* [Problem details]: The entries below should be given again exactly, minus their pictures.

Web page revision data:
==================================================

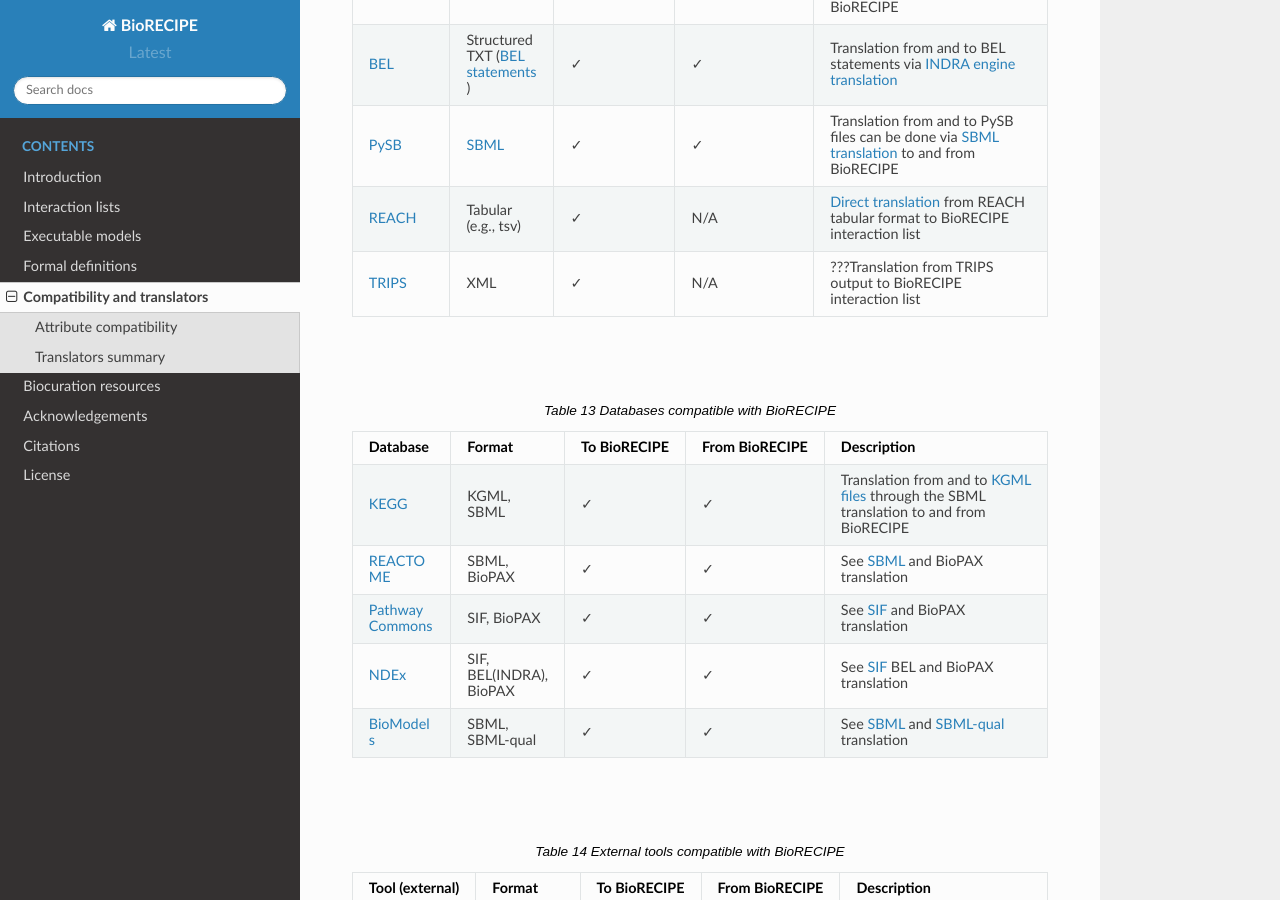
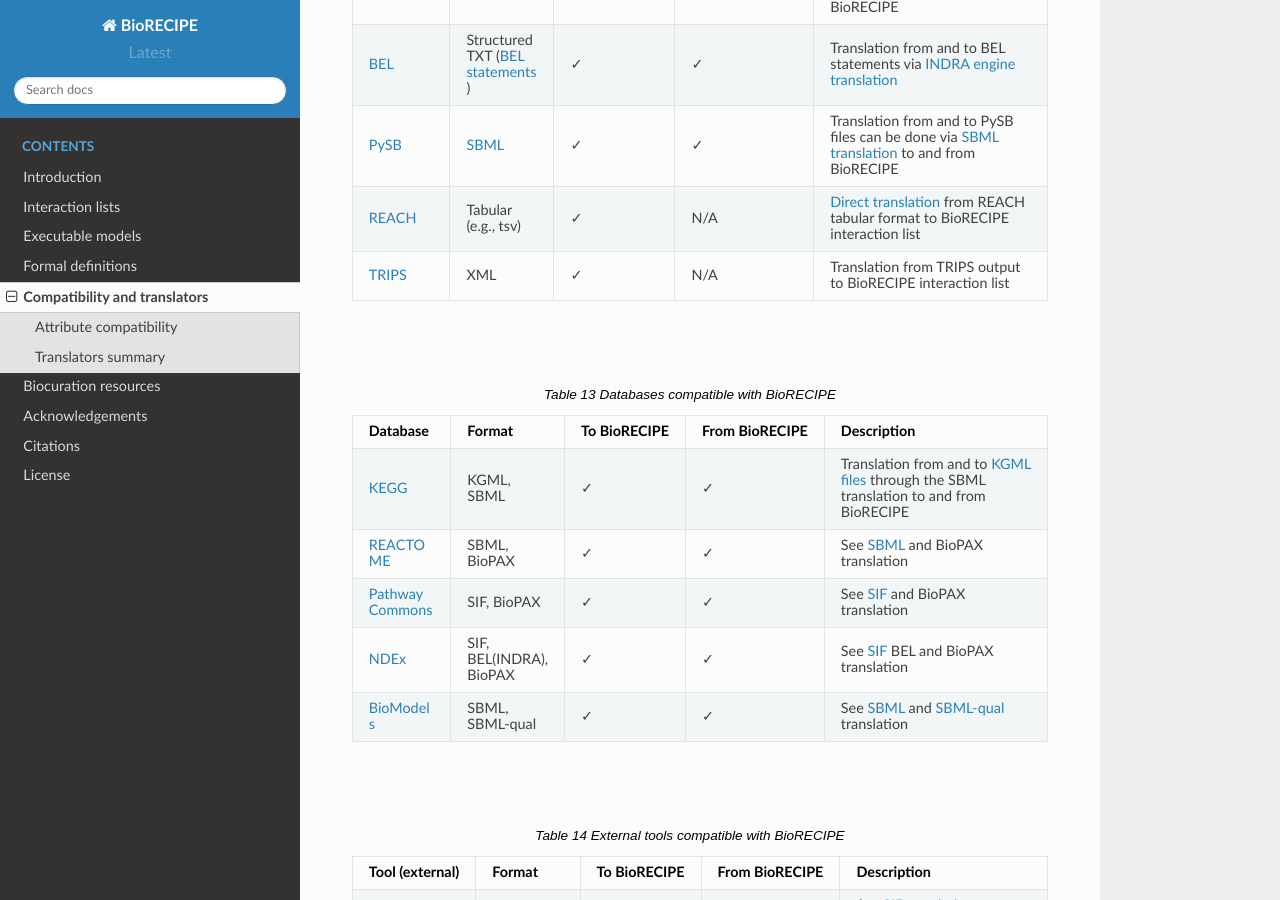
Before and after one commit to pitt-miskov-zivanov-lab/BioRECIPE, a Sphinx documentation site: the page built from docs/compatibility.rst, in a window 1280 px wide and 900 px high, scrolled down 2122 px. Built offline with Sphinx 7.4.7 and the Read the Docs theme 2.0.0, drawn with Linux system fonts in a browser that asks for light colours.

```diff
--- a/docs/compatibility.rst
+++ b/docs/compatibility.rst
@@ -48,7 +48,7 @@ Individual links to formats, databases, and tools, and links to corresponding tr
     `BEL <https://bel.bio>`_, Structured TXT (`BEL statements <https://indra.readthedocs.io/en/latest/modules/sources/bel/index.html>`_), ✓, ✓, Translation from and to BEL statements via `INDRA engine translation <https://github.com/pitt-miskov-zivanov-lab/BioRECIPE/tree/main/translators/indra_engine>`_
     `PySB <https://pysb.org>`_, `SBML <https://pysb.readthedocs.io/en/stable/modules/export/sbml.html>`_, ✓, ✓, Translation from and to PySB files can be done via `SBML translation <https://github.com/pitt-miskov-zivanov-lab/BioRECIPE/tree/main/translators/sbml>`_ to and from BioRECIPE
     `REACH <http://agathon.sista.arizona.edu:8080/odinweb/>`_, "Tabular (e.g., tsv)", ✓, N/A, `Direct translation <https://github.com/pitt-miskov-zivanov-lab/BioRECIPE/tree/main/translators/reach_engine>`_ from REACH tabular format to BioRECIPE interaction list
-    `TRIPS <https://trips.ihmc.us/parser/cgi/drum-dev>`_, XML, ✓, N/A, ???Translation from TRIPS output to BioRECIPE interaction list
+    `TRIPS <https://trips.ihmc.us/parser/cgi/drum-dev>`_, XML, ✓, N/A, Translation from TRIPS output to BioRECIPE interaction list
 
 |
 
```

==================================================

* [Exercise result]:
Before and after one commit to pitt-miskov-zivanov-lab/BioRECIPE, a Sphinx documentation site: the page built from docs/compatibility.rst, in a window 1280 px wide and 900 px high, scrolled down 2122 px. Built offline with Sphinx 7.4.7 and the Read the Docs theme 2.0.0, drawn with Linux system fonts in a browser that asks for light colours.

```diff
--- a/docs/compatibility.rst
+++ b/docs/compatibility.rst
@@ -48,7 +48,7 @@ Individual links to formats, databases, and tools, and links to corresponding tr
     `BEL <https://bel.bio>`_, Structured TXT (`BEL statements <https://indra.readthedocs.io/en/latest/modules/sources/bel/index.html>`_), ✓, ✓, Translation from and to BEL statements via `INDRA engine translation <https://github.com/pitt-miskov-zivanov-lab/BioRECIPE/tree/main/translators/indra_engine>`_
     `PySB <https://pysb.org>`_, `SBML <https://pysb.readthedocs.io/en/stable/modules/export/sbml.html>`_, ✓, ✓, Translation from and to PySB files can be done via `SBML translation <https://github.com/pitt-miskov-zivanov-lab/BioRECIPE/tree/main/translators/sbml>`_ to and from BioRECIPE
     `REACH <http://agathon.sista.arizona.edu:8080/odinweb/>`_, "Tabular (e.g., tsv)", ✓, N/A, `Direct translation <https://github.com/pitt-miskov-zivanov-lab/BioRECIPE/tree/main/translators/reach_engine>`_ from REACH tabular format to BioRECIPE interaction list
-    `TRIPS <https://trips.ihmc.us/parser/cgi/drum-dev>`_, XML, ✓, N/A, ???Translation from TRIPS output to BioRECIPE interaction list
+    `TRIPS <https://trips.ihmc.us/parser/cgi/drum-dev>`_, XML, ✓, N/A, Translation from TRIPS output to BioRECIPE interaction list
 
 |
 
```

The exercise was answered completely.